Opteron processor has 3 16bit HT links and one 8bit. In 2-way systems the 8bit link (3.2 GB/s) is used to connect slower IO devices (such as 32bit PCI), one 16bit link connects faster IO devices (e.g. PCI-X) and the remaining two links are aggregated into one 32bit links with throughput of 12.8 GB/s and used for inter-CPU communication. Cheaper Athlon64 CPUs have only one 16bit link and one 8bit &nhash; this still enables to build 2-way systems. And of course, more than 2-way systems are also possible (only with Opterons). The picture below shows HT links wiring in 4-way system.
Below is a diagram which demonstrates a scalability level of the Hyper Transport bus.
AMD64 is most likely to benefit to:
Cryptography and safety ensuring applications get a great benefit from 64bit integer calculations. In this sphere usage of the AMD64 can favour a real breakthrough. E.g. for one arithmetic operation with 128-bit numbers x86 needs 60 instructions (16 mul, 29 adc, 15 add) while AMD64 needs only 12 instructions (4 mul, 5 adc, 3 add). There is a slight trick because the execution times differ for the 32bit and 64bit operands, but anyway it is hard to overrate importance of 64bit for cryptography. For a high-bandwidth VPN router or another server providing large amount of encrypted data, AMD64 is an obvious choice.
In next parts we will provide results of some benchmarks on the server described in the first part.
As mentioned, any x86 OS can run on AMD64 machine in legacy mode but nobody would really want that. Let's focus on truly 64bit systems. Microsoft is working on 64bit version of Windows (currently – May 2004 – there is a beta version available, some people predict that we will have to wait 64 years for 64bit Windows :). SUN has Solaris 10 and development versions FreeBSD and NetBSD also support AMD64.
Linux supports AMD64 quite well. Recent versions of kernel 2.4 has AMD64 support but 2.4 is being deprecated in favour of 2.6 version. Nearly all major distributions have AMD64 versions. Some of them and their availability are listed below (only stable releases are included):
Slackware does not provide AMD64 version and there is no development effort in this direction now.
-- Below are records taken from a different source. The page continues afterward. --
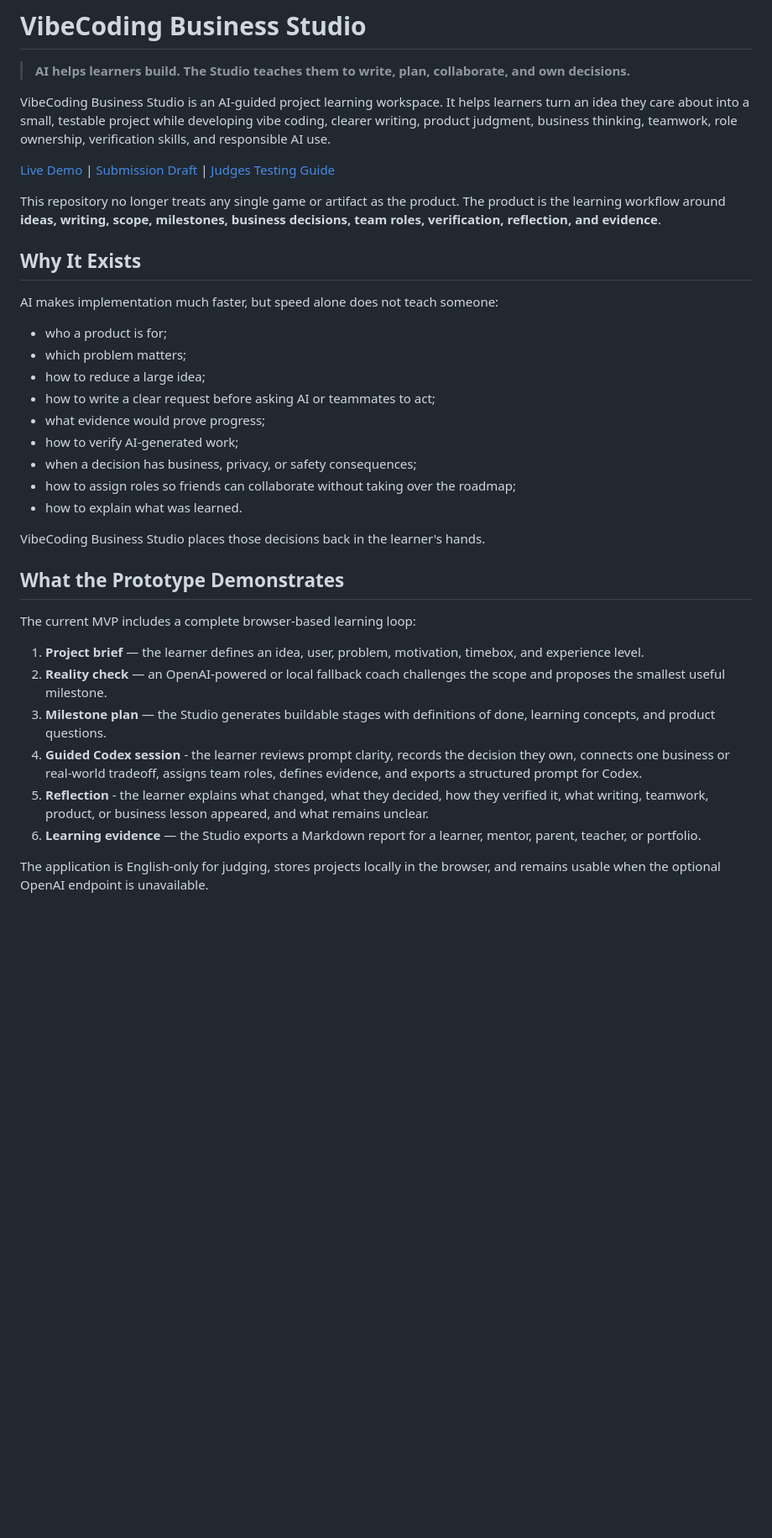
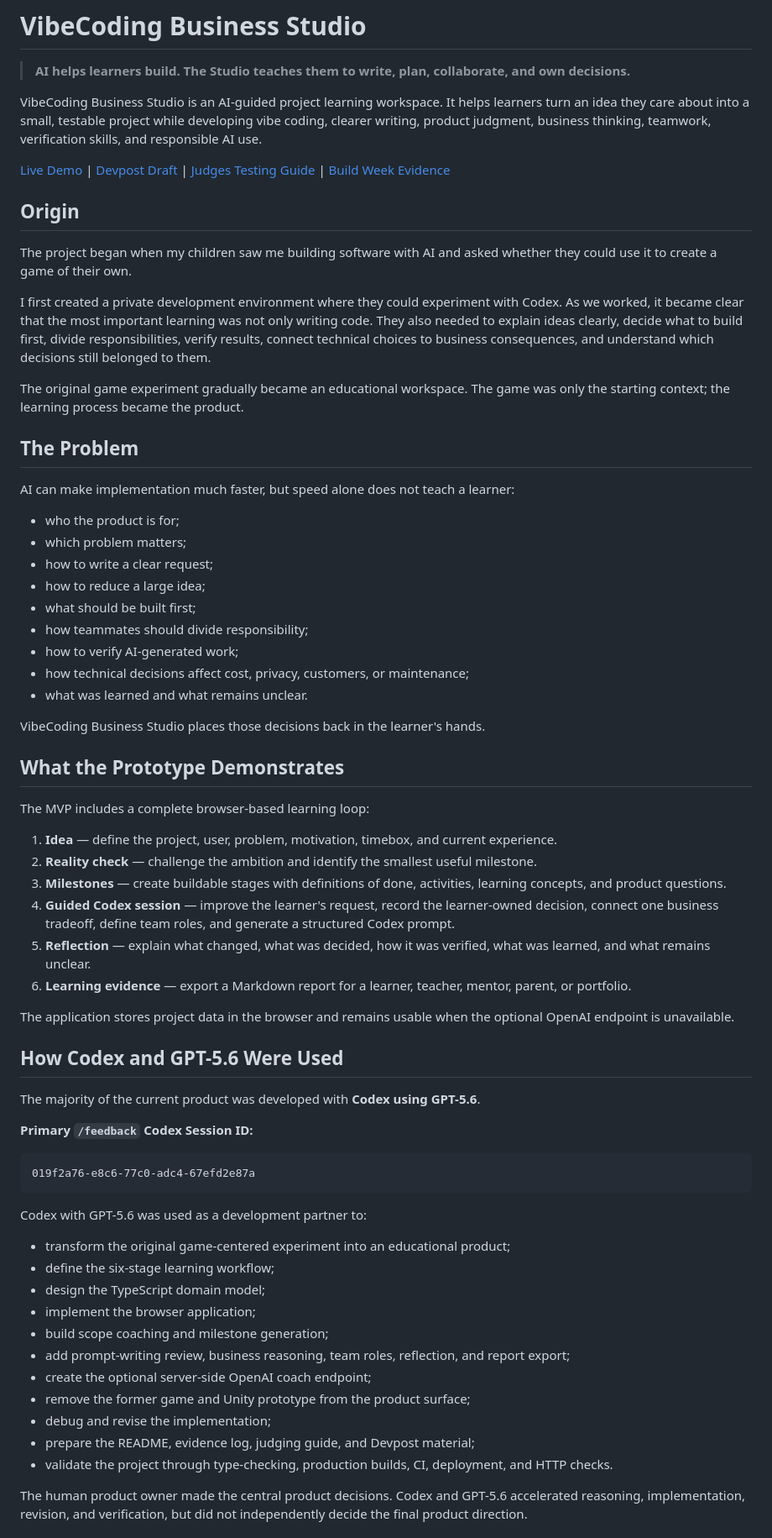
Before and after one commit to moyamiga/vibecoding-business-studio, a Markdown page: README.md, the part around one of its changes. Shown at 84% size. GitHub-like rendering; blank space fills up the shorter version.

Commit message:
docs: document Codex GPT-5.6 build evidence

````diff
--- a/README.md
+++ b/README.md
@@ -2,54 +2,73 @@
 
 > **AI helps learners build. The Studio teaches them to write, plan, collaborate, and own decisions.**
 
-VibeCoding Business Studio is an AI-guided project learning workspace. It helps
-learners turn an idea they care about into a small, testable project while
-developing vibe coding, clearer writing, product judgment, business thinking,
-teamwork, role ownership, verification skills, and responsible AI use.
+VibeCoding Business Studio is an AI-guided project learning workspace. It helps learners turn an idea they care about into a small, testable project while developing vibe coding, clearer writing, product judgment, business thinking, teamwork, verification skills, and responsible AI use.
 
 [Live Demo](https://vibecoding-business-studio.moyamiga.chatgpt.site) |
-[Submission Draft](./DEVPOST_SUBMISSION.md) |
-[Judges Testing Guide](./JUDGES_TESTING.md)
+[Devpost Draft](./DEVPOST_SUBMISSION.md) |
+[Judges Testing Guide](./JUDGES_TESTING.md) |
+[Build Week Evidence](./BUILD_WEEK_EVIDENCE.md)
 
-This repository no longer treats any single game or artifact as the product.
-The product is the learning workflow around **ideas, writing, scope, milestones,
-business decisions, team roles, verification, reflection, and evidence**.
+## Origin
 
-## Why It Exists
+The project began when my children saw me building software with AI and asked whether they could use it to create a game of their own.
 
-AI makes implementation much faster, but speed alone does not teach someone:
+I first created a private development environment where they could experiment with Codex. As we worked, it became clear that the most important learning was not only writing code. They also needed to explain ideas clearly, decide what to build first, divide responsibilities, verify results, connect technical choices to business consequences, and understand which decisions still belonged to them.
 
-- who a product is for;
+The original game experiment gradually became an educational workspace. The game was only the starting context; the learning process became the product.
+
+## The Problem
+
+AI can make implementation much faster, but speed alone does not teach a learner:
+
+- who the product is for;
 - which problem matters;
+- how to write a clear request;
 - how to reduce a large idea;
-- how to write a clear request before asking AI or teammates to act;
-- what evidence would prove progress;
+- what should be built first;
+- how teammates should divide responsibility;
 - how to verify AI-generated work;
-- when a decision has business, privacy, or safety consequences;
-- how to assign roles so friends can collaborate without taking over the
-  roadmap;
-- how to explain what was learned.
+- how technical decisions affect cost, privacy, customers, or maintenance;
+- what was learned and what remains unclear.
 
 VibeCoding Business Studio places those decisions back in the learner's hands.
 
 ## What the Prototype Demonstrates
 
-The current MVP includes a complete browser-based learning loop:
+The MVP includes a complete browser-based learning loop:
 
-1. **Project brief** — the learner defines an idea, user, problem, motivation,
-   timebox, and experience level.
-2. **Reality check** — an OpenAI-powered or local fallback coach challenges the
-   scope and proposes the smallest useful milestone.
-3. **Milestone plan** — the Studio generates buildable stages with definitions
-   of done, learning concepts, and product questions.
-4. **Guided Codex session** - the learner reviews prompt clarity, records the
-   decision they own, connects one business or real-world tradeoff, assigns team
-   roles, defines evidence, and exports a structured prompt for Codex.
-5. **Reflection** - the learner explains what changed, what they decided, how
-   they verified it, what writing, teamwork, product, or business lesson
-   appeared, and what remains unclear.
-6. **Learning evidence** — the Studio exports a Markdown report for a learner,
-   mentor, parent, teacher, or portfolio.
+1. **Idea** — define the project, user, problem, motivation, timebox, and current experience.
+2. **Reality check** — challenge the ambition and identify the smallest useful milestone.
+3. **Milestones** — create buildable stages with definitions of done, activities, learning concepts, and product questions.
+4. **Guided Codex session** — improve the learner's request, record the learner-owned decision, connect one business tradeoff, define team roles, and generate a structured Codex prompt.
+5. **Reflection** — explain what changed, what was decided, how it was verified, what was learned, and what remains unclear.
+6. **Learning evidence** — export a Markdown report for a learner, teacher, mentor, parent, or portfolio.
 
-The application is English-only for judging, stores projects locally in the
-browser, and remains usable when the optional OpenAI endpoint is unavailable.
+The application stores project data in the browser and remains usable when the optional OpenAI endpoint is unavailable.
+
+## How Codex and GPT-5.6 Were Used
+
+The majority of the current product was developed with **Codex using GPT-5.6**.
+
+**Primary `/feedback` Codex Session ID:**
+
+```text
+019f2a76-e8c6-77c0-adc4-67efd2e87a
+```
+
+Codex with GPT-5.6 was used as a development partner to:
+
+- transform the original game-centered experiment into an educational product;
+- define the six-stage learning workflow;
+- design the TypeScript domain model;
+- implement the browser application;
+- build scope coaching and milestone generation;
+- add prompt-writing review, business reasoning, team roles, reflection, and report export;
+- create the optional server-side OpenAI coach endpoint;
+- remove the former game and Unity prototype from the product surface;
+- debug and revise the implementation;
+- prepare the README, evidence log, judging guide, and Devpost material;
+- validate the project through type-checking, production builds, CI, deployment, and HTTP checks.
+
+The human product owner made the central product decisions. Codex and GPT-5.6 accelerated reasoning, implementation, revision, and verification, but did not independently decide the final product direction.
+
````
Also changed, not shown: other parts of README.md (+52 -115 lines).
Debian has a highly development version and it is possible that the next stable version will add AMD64 to the list of supported architectures.